[Web document revisions]

>>>>>

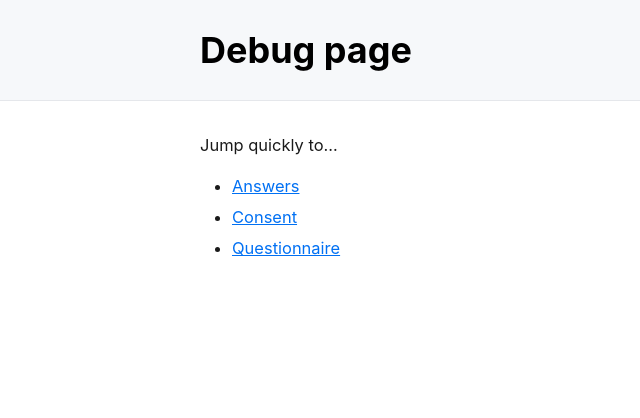
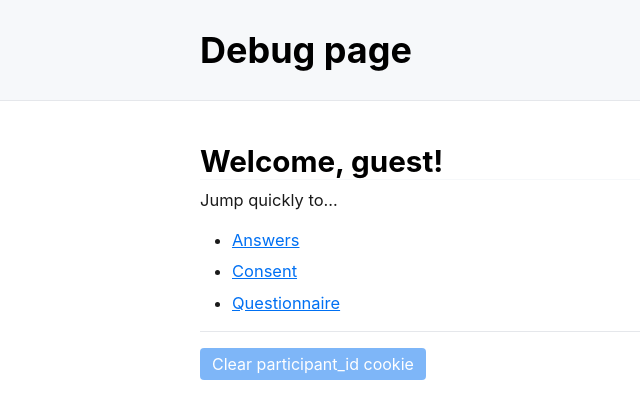
Before and after one commit to eddieantonio/oq, a SvelteKit app: page / in a window 1280 px wide. Shown: the top 418 px of the page, without its empty margins (65-705 px from the left). Built offline with nearby package versions, Linux system fonts and the light colour scheme; no server answers.

Commit message:
feat(debug): add an option to delete the current participantId

```diff
--- /dev/null
+++ b/src/routes/+page.server.ts
@@ -0,0 +1,13 @@
+export function load({ cookies }) {
+    const participantId = cookies.get('participant_id');
+
+    return {
+        participantId
+    };
+}
+
+export const actions: import('./$types').Actions = {
+    debugResetParticipantId: async ({ cookies }) => {
+        cookies.delete('participant_id');
+    }
+};
--- a/src/routes/+page.svelte
+++ b/src/routes/+page.svelte
@@ -1,6 +1,12 @@
+<script>
+    export let data;
+</script>
+
 <header>
     <h1>Debug page</h1>
 </header>
+
+<h2>Welcome, {data.participantId ? data.participantId : 'guest'}!</h2>
 
 <nav>
     <p>Jump quickly to&hellip;</p>
@@ -10,3 +16,9 @@
         <li><a href="/questionnaire">Questionnaire</a></li>
     </ul>
 </nav>
+
+<hr />
+
+<form method="POST" action="?/debugResetParticipantId">
+    <button type="submit" disabled={!data.participantId}> Clear participant_id cookie </button>
+</form>
```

<<<<<

→ Goal of the exercise: Each line in the data where the string "delete" occurs should be identified and copied.

→ Solution to this task:
feat(debug): add an option to delete the current participantId
+        cookies.delete('participant_id');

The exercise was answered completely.